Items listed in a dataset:
----
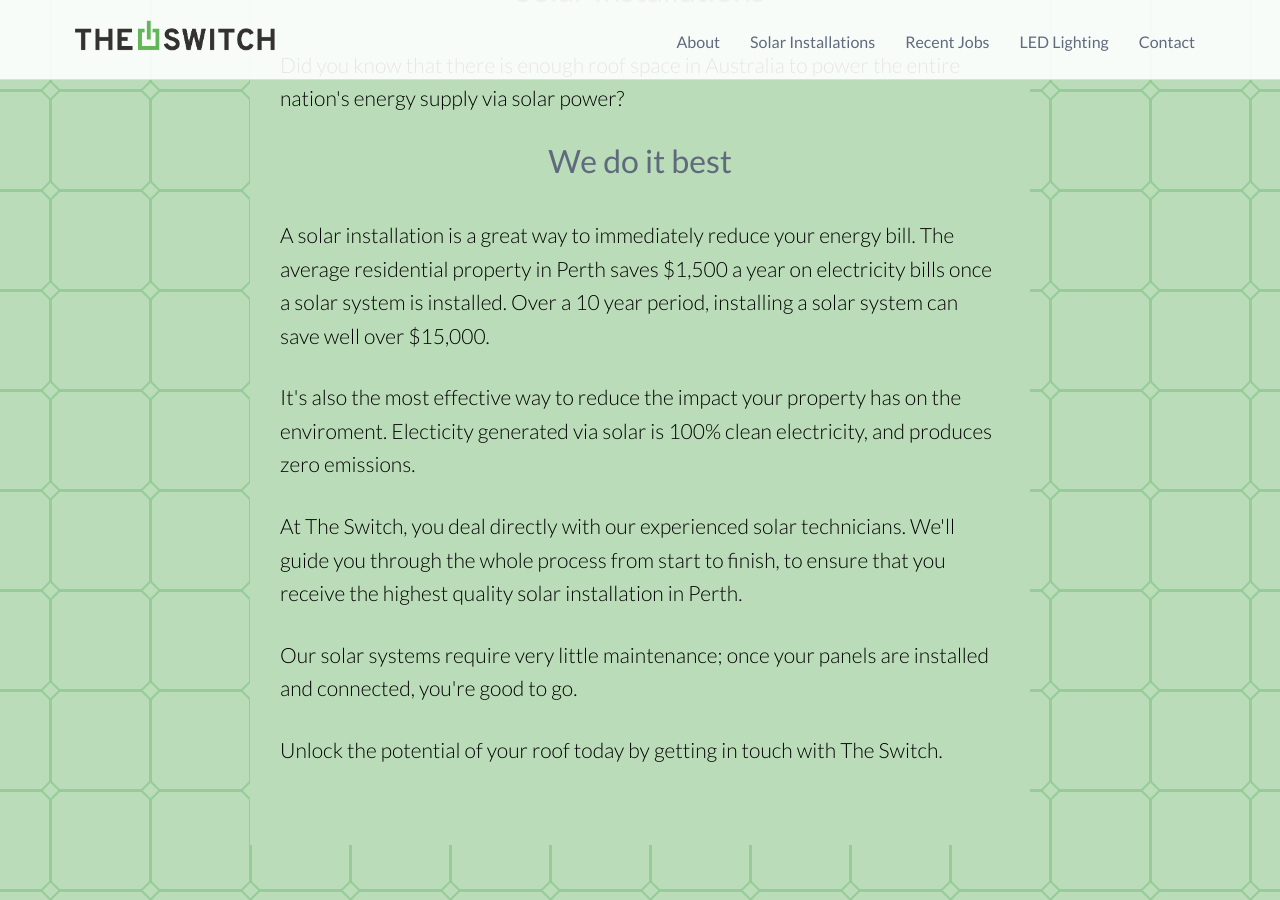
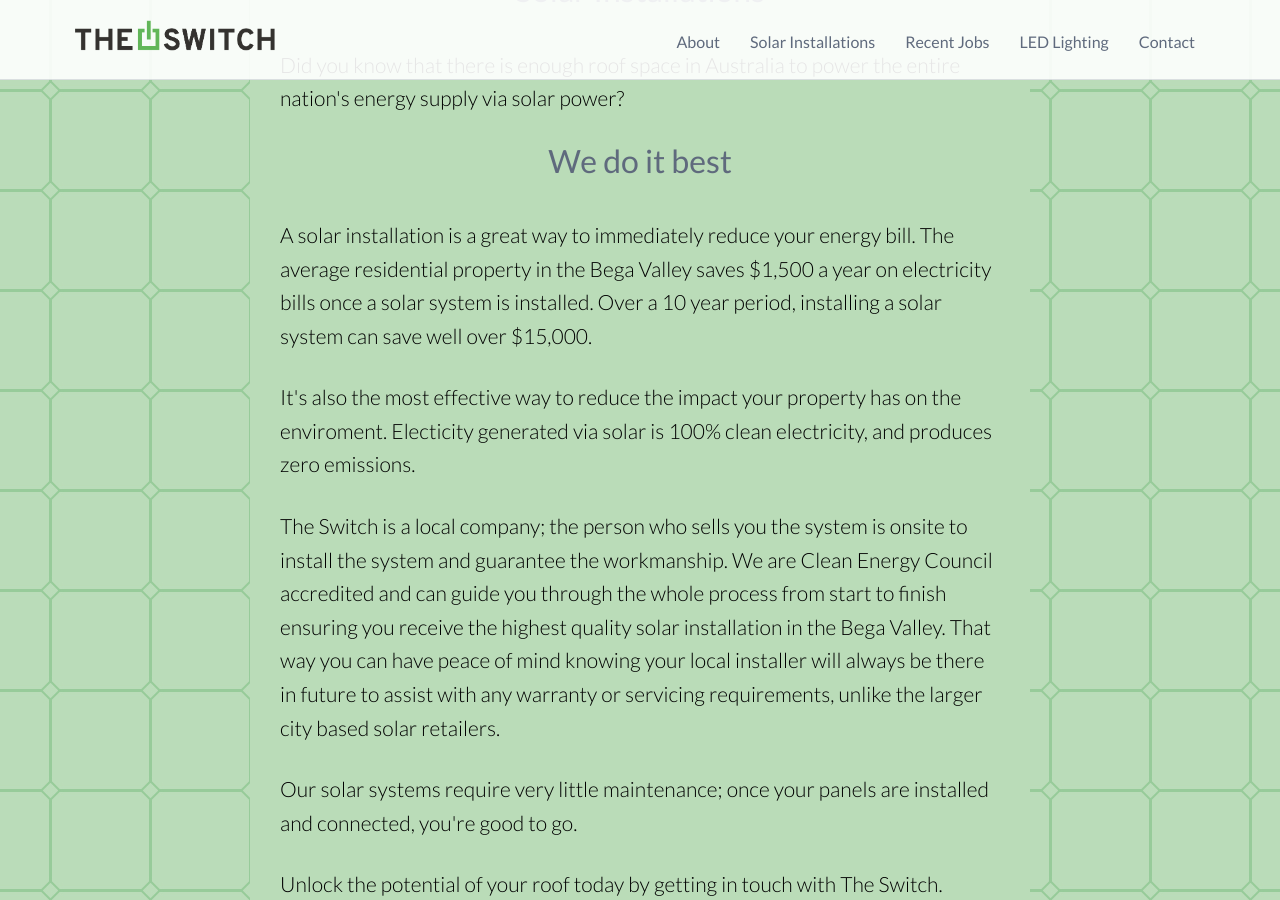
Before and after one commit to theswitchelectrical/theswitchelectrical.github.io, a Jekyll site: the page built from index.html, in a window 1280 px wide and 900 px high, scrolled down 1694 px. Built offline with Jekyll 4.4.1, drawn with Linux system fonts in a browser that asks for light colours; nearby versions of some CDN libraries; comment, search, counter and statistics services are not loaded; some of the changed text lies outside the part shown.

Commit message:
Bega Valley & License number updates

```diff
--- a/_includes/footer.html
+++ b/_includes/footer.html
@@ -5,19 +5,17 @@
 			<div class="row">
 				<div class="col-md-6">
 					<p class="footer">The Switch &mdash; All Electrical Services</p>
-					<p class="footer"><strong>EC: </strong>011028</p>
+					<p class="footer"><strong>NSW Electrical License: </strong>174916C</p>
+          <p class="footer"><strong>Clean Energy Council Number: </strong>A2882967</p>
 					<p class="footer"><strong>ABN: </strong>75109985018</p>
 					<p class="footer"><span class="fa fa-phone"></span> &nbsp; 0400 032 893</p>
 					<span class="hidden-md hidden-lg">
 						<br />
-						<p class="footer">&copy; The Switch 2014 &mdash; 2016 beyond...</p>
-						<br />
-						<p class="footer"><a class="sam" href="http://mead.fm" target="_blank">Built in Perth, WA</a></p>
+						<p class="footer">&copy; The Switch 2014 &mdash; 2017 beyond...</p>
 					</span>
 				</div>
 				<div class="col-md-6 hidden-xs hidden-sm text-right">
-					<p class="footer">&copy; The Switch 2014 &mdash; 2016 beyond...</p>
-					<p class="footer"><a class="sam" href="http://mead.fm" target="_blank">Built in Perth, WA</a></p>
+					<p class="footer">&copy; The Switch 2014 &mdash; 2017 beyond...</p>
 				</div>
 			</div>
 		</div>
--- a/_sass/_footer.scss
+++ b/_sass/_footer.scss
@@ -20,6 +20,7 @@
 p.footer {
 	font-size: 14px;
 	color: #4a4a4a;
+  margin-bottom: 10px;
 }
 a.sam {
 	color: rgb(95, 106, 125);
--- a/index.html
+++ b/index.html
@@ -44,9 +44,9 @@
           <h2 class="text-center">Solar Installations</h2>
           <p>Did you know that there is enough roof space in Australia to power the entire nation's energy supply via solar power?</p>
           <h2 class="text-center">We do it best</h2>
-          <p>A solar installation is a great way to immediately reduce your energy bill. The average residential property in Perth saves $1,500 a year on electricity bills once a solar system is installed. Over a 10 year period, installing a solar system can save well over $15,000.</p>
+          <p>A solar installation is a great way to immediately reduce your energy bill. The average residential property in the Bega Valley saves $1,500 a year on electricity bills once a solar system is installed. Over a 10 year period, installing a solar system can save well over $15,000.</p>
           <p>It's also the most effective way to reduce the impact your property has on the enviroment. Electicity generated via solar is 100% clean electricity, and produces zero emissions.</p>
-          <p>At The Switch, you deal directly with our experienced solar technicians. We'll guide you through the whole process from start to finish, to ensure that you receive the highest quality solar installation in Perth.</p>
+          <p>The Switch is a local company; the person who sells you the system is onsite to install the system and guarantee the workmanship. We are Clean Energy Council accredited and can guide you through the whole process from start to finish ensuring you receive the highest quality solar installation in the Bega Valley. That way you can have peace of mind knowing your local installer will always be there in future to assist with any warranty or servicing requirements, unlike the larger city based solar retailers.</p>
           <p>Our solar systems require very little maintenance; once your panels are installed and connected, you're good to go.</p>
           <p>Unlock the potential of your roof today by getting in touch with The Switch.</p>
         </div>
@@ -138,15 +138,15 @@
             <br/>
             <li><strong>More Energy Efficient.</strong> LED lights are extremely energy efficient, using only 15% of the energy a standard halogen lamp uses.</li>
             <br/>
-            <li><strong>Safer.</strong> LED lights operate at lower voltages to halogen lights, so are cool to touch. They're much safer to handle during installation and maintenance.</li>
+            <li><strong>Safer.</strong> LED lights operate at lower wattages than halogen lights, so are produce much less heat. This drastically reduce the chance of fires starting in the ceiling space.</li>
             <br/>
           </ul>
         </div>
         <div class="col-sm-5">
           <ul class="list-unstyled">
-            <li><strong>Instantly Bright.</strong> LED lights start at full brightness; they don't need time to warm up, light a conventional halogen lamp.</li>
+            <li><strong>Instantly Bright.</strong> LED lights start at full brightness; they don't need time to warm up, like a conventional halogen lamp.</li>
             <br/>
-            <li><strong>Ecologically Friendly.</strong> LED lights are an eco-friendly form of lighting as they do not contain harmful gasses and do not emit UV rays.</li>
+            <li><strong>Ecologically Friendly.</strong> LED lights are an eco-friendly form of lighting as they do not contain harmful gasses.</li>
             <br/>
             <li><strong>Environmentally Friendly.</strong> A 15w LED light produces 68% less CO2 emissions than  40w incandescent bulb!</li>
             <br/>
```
----
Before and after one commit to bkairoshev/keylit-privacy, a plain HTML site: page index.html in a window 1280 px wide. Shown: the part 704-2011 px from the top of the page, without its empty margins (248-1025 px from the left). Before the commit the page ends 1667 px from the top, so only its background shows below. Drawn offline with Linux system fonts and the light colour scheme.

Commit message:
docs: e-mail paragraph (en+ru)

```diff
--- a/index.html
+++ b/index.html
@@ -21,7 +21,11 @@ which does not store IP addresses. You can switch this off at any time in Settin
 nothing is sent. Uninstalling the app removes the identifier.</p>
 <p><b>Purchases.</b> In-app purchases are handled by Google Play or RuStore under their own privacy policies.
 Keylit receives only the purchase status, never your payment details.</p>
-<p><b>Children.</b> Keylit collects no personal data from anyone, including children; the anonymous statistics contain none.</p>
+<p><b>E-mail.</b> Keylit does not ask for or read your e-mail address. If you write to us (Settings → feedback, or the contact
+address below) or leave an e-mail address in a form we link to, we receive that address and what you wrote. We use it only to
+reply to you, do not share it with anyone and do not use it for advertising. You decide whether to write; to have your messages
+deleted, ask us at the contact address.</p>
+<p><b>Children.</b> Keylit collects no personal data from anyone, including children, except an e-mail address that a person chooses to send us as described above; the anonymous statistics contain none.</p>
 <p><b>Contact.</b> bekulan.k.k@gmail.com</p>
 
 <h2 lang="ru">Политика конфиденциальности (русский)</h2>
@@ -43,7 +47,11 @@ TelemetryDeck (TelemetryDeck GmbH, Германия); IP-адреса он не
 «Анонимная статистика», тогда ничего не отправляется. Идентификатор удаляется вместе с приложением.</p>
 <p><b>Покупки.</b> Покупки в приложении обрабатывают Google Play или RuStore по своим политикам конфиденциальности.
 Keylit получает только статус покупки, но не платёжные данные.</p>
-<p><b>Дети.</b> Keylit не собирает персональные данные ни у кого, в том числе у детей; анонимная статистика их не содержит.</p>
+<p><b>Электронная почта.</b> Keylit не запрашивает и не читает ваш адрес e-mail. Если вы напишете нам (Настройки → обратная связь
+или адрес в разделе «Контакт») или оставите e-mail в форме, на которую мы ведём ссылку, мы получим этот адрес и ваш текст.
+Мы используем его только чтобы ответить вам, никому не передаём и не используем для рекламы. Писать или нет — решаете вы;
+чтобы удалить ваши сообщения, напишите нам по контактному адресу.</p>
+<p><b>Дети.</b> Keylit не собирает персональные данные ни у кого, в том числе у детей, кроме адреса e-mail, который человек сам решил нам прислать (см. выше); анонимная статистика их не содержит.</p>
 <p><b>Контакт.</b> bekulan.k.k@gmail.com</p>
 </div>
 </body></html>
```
----
» **What to work on**
Which lines of the records above hold the word "html"? Copy each of them.

» **Task response**
Before and after one commit to theswitchelectrical/theswitchelectrical.github.io, a Jekyll site: the page built from index.html, in a window 1280 px wide and 900 px high, scrolled down 1694 px. Built offline with Jekyll 4.4.1, drawn with Linux system fonts in a browser that asks for light colours; nearby versions of some CDN libraries; comment, search, counter and statistics services are not loaded; some of the changed text lies outside the part shown.
--- a/_includes/footer.html
+++ b/_includes/footer.html
--- a/index.html
+++ b/index.html
Before and after one commit to bkairoshev/keylit-privacy, a plain HTML site: page index.html in a window 1280 px wide. Shown: the part 704-2011 px from the top of the page, without its empty margins (248-1025 px from the left). Before the commit the page ends 1667 px from the top, so only its background shows below. Drawn offline with Linux system fonts and the light colour scheme.
--- a/index.html
+++ b/index.html
 </body></html>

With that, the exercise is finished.